Metropolis (1927) enters the public domain on January 1, 2023

Fritz Lang's iconic 1927 silent film, Metropolis, is set to enter the public domain on January 1, 2023. This is great news for film fans around the world, who will now be able to freely access, view, and enjoy this beloved classic. Metropolis is often considered one of the most influential films of the silent era. Its groundbreaking visual effects, futurism-inspired set design, and compelling story about class struggles and the two-edge sword of technological progress have inspired countless filmmakers throughout the years.

With the film entering the public domain, Metropolis will now be available for filmmakers to use in creating their own projects. Whether it be creating a remake, an homage, or just incorporating clips into a new work, this new availability of the film could lead to some truly inspired works of art.
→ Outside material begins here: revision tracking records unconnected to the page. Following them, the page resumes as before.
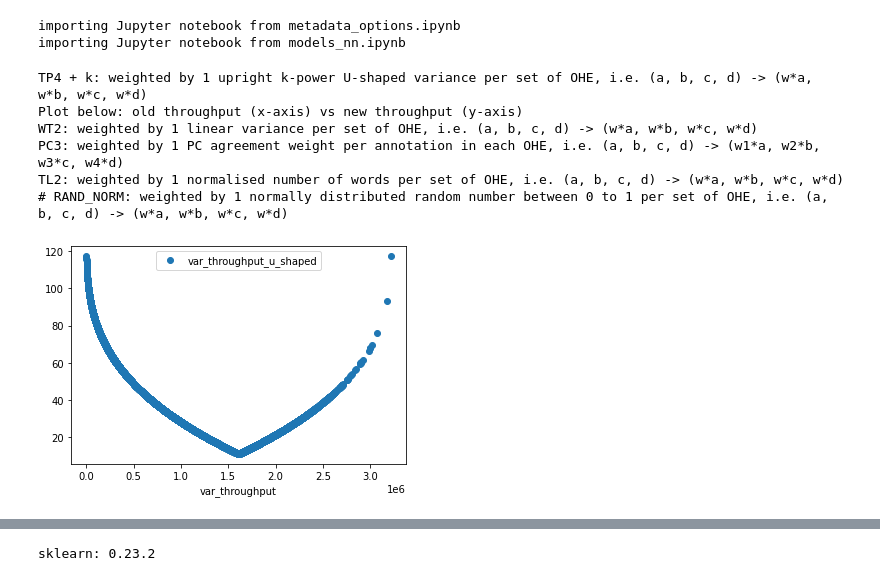
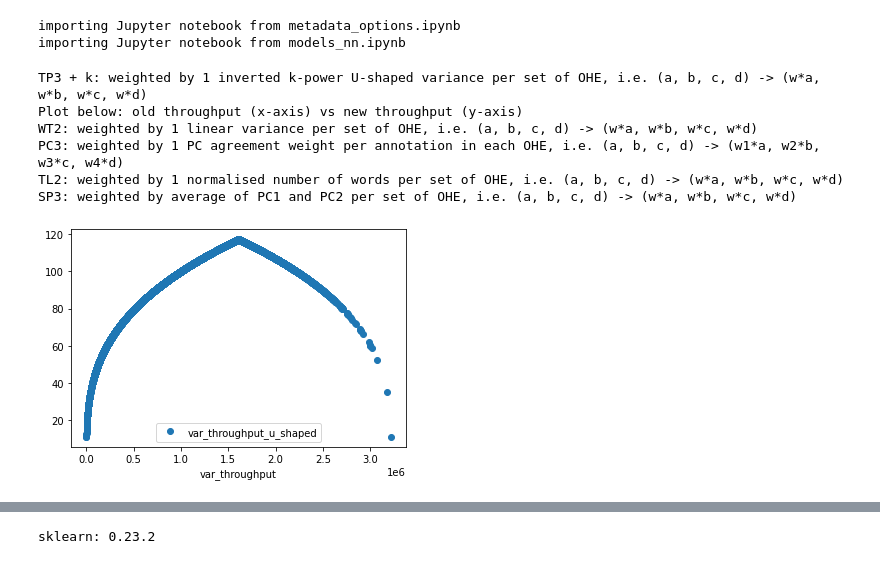
Before and after one commit to quarbby/diplomacy-betrayal, a Jupyter notebook: pipeline-onehot.ipynb, the cells around one changed output, grey strips where cells are left out. Cells and saved outputs as stored; diff of their text form; code cells hidden in the pictures.

```diff
--- a/pipeline-onehot.ipynb
+++ b/pipeline-onehot.ipynb
@@ -67,38 +67,38 @@ df = df.dropna()
 # Input text length #
 #####################
 # TL1: weighted by 1 normalised number of characters per set of OHE, i.e. (a, b, c, d) -> (w*a, w*b, w*c, w*d)
 # TL2: weighted by 1 normalised number of words per set of OHE, i.e. (a, b, c, d) -> (w*a, w*b, w*c, w*d)
 
 ###################
 # Special Options #
 ###################
 # SP1: weighted by average of TP1 and TP2 per set of OHE, i.e. (a, b, c, d) -> (w*a, w*b, w*c, w*d)
 # SP2: weighted by average of WT1 and WT2 per set of OHE, i.e. (a, b, c, d) -> (w*a, w*b, w*c, w*d)
 # SP3: weighted by average of PC1 and PC2 per set of OHE, i.e. (a, b, c, d) -> (w*a, w*b, w*c, w*d)
 # RAND_UNI: weighted by 1 uniformly distributed random number between 0 to 1 per set of OHE, i.e. (a, b, c, d) -> (w*a, w*b, w*c, w*d)
 # RAND_NORM: weighted by 1 normally distributed random number between 0 to 1 per set of OHE, i.e. (a, b, c, d) -> (w*a, w*b, w*c, w*d)
 
 # Select 1 option from each of the few variants above, e.g. TP2, WT1, PC3, TL1, SP3, and input into function
 # set_OHE_pipeline_options. If not selecting TP3 or TP4, input k (option_k) will be ignored. After
 # editing the options, run the entire notebook for results accordingly.
 
 # Edit option choices here
-throughput_option = 'TP4'
+throughput_option = 'TP3'
 worktime_option = 'WT2'
 pc_agreement_option = 'PC3'
 textlength_option = 'TL2'
-special_option = 'RAND_NORM'
+special_option = 'SP3'
 k_option_for_tp = 3
 
 df_throughput, df_worktime, df_agreement, df_textlength, df_special = metadata_options.set_OHE_pipeline_options(df, throughput_option, worktime_option, pc_agreement_option, textlength_option, special_option, k_option_for_tp)
 # %% [output]
-TP4 + k: weighted by 1 upright k-power U-shaped variance per set of OHE, i.e. (a, b, c, d) -> (w*a, w*b, w*c, w*d)
+TP3 + k: weighted by 1 inverted k-power U-shaped variance per set of OHE, i.e. (a, b, c, d) -> (w*a, w*b, w*c, w*d)
 Plot below: old throughput (x-axis) vs new throughput (y-axis)
 WT2: weighted by 1 linear variance per set of OHE, i.e. (a, b, c, d) -> (w*a, w*b, w*c, w*d)
 PC3: weighted by 1 PC agreement weight per annotation in each OHE, i.e. (a, b, c, d) -> (w1*a, w2*b, w3*c, w4*d)
 TL2: weighted by 1 normalised number of words per set of OHE, i.e. (a, b, c, d) -> (w*a, w*b, w*c, w*d)
-# RAND_NORM: weighted by 1 normally distributed random number between 0 to 1 per set of OHE, i.e. (a, b, c, d) -> (w*a, w*b, w*c, w*d)
+SP3: weighted by average of PC1 and PC2 per set of OHE, i.e. (a, b, c, d) -> (w*a, w*b, w*c, w*d)
-[figure, old version]
+[figure, new version]
 # %%
 ######################################
 ## Model Options ##
```
Also changed, not shown: parts of 52 cells of this notebook, 2 other files.
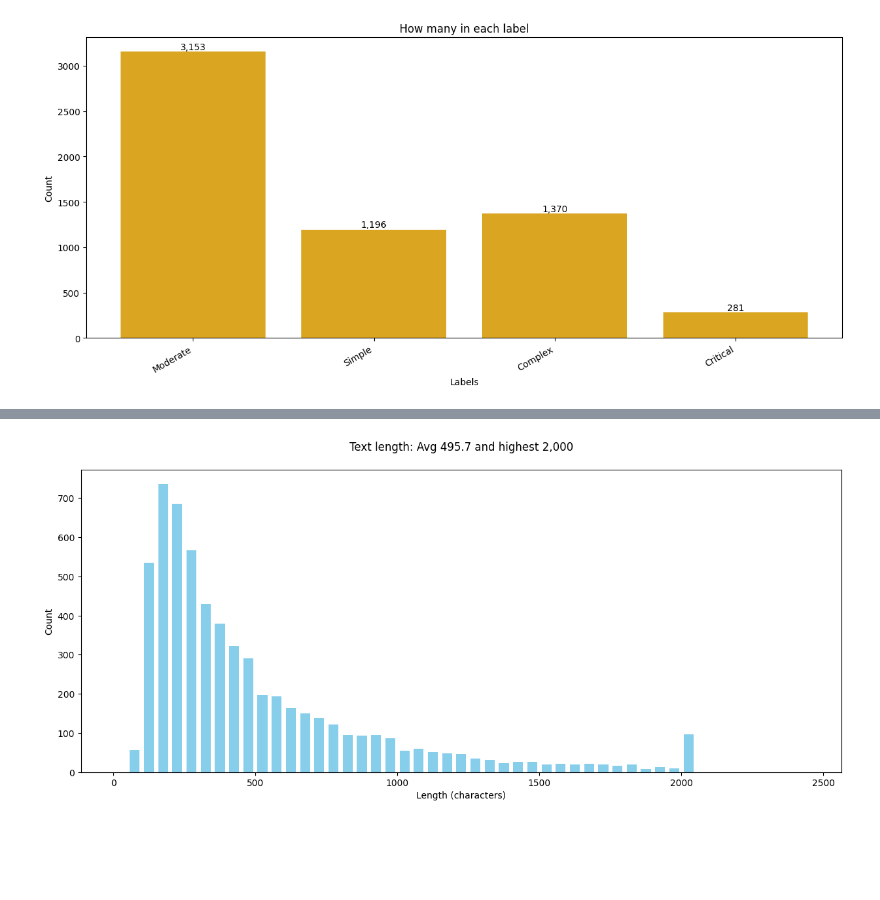
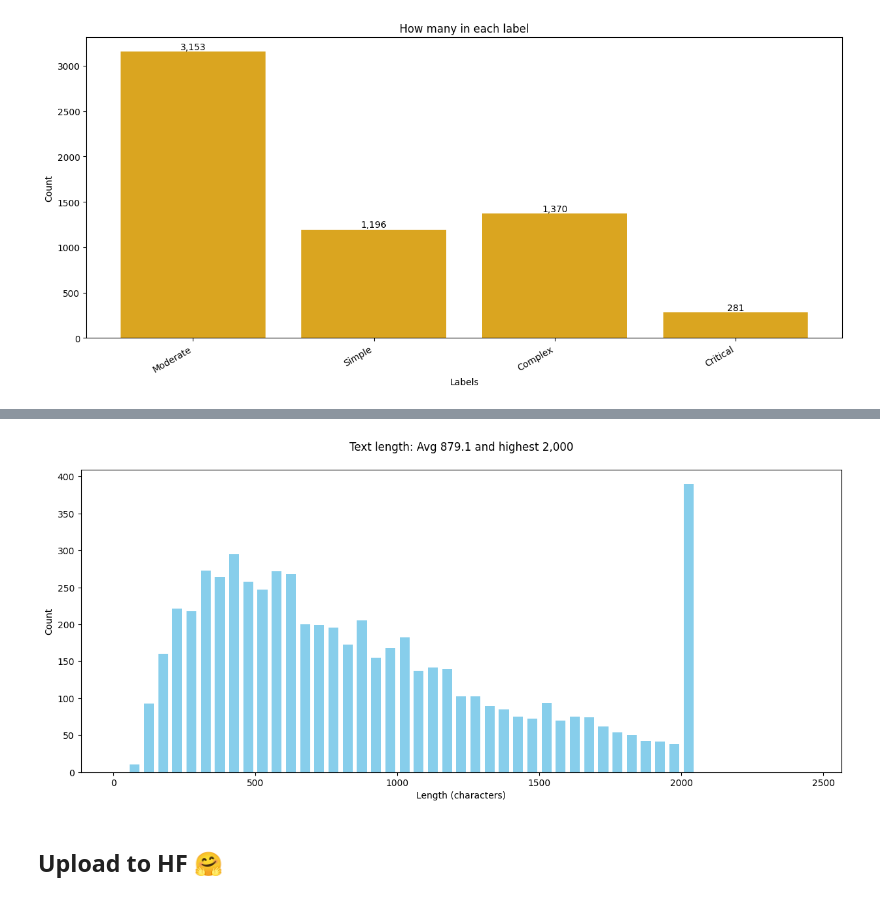
Before and after one commit to Aslam-Naseer/js-complexity-model, a Jupyter notebook: notebooks/02_dataset_process.ipynb, the cells around one changed output, grey strips where cells are left out. Drawn from its saved outputs; the diff is of its cells as text; code cells hidden in the pictures; blank space fills up the shorter version.

Commit message:
Process the dataset and upload

```diff
--- a/notebooks/02_dataset_process.ipynb
+++ b/notebooks/02_dataset_process.ipynb
@@ -77,7 +72,7 @@ TEST_SIZE = 500
 # %%
 np.random.seed(42)
 
-SIZE = TRAIN_SIZE + VAL_SIZE + TEST_SIZE
+SIZE = 6000
 
 complexities = np.array([fn["complexity"] for fn in dataset], dtype=float)
 p = (complexities - complexities.min()) / (complexities.max() - complexities.min() + 1e-9)
@@ -142,13 +169,12 @@ Final Sizes - Train: 5000, Test: 500, Val: 500
 # %%
-# # Plot the distribution of lengths
-# full_set = concatenate_datasets([train_ds, test_ds, val_ds])
-# lengths = full_set["length"]
+# Plot the distribution of lengths
+lengths = [len(fn["code"]) for fn in processed_dataset]
 
-# plt.figure(figsize=(15, 6))
-# plt.title(f"Text length: Avg {sum(lengths)/len(lengths):,.1f} and highest {max(lengths):,}\n")
-# plt.xlabel('Length (characters)')
-# plt.ylabel('Count')
-# plt.hist(lengths, rwidth=0.7, color="skyblue", bins=range(0, 2500, 50))
-# plt.show()
+plt.figure(figsize=(15, 6))
+plt.title(f"Text length: Avg {sum(lengths)/len(lengths):,.1f} and highest {max(lengths):,}\n")
+plt.xlabel('Length (characters)')
+plt.ylabel('Count')
+plt.hist(lengths, rwidth=0.7, color="skyblue", bins=range(0, 2500, 50))
+plt.show()
 # %% [output]
-[figure, old version]
+[figure, new version]
@@ -167,0 +181,2 @@ Final Sizes - Train: 5000, Test: 500, Val: 500
+# %% [markdown]
+## Upload to HF 🤗
```
Also changed, not shown: parts of 10 cells of this notebook, 3 other files.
From Far Out, on Metropolis's influence on 20th- and 21st-century art:

Pushing the silent film era of filmmaking to its absolute limits, Fritz Lang created a futuristic, expressionist world of pointed skyscrapers, jagged industrial buildings and intimidating autonomous robots that suggested an intricate world beyond the celled walls of celluloid. Such is made all the more impressive when considering that no such feat in the realms of cinema had ever been achieved before, particularly not to the extent that Lang succeeded. Creating a near three-hour marvel of science fiction cinema, Metropolis contained all the ambition and scope of a modern-day genre classic. 

Inspiring filmmakers and visionaries around the world, Metropolis set the standards by which futuristic films were visualised, judged and appreciated, with Alfred Hitchcock even copying a specific special effect from the film called the Schüfftan process that he would later implement on the film, Blackmail. The vision of Fritz Lang in creating the ethereal future visualised an unprecedented impression of the distant future that was so influential that it continues to have an impact on popular culture today.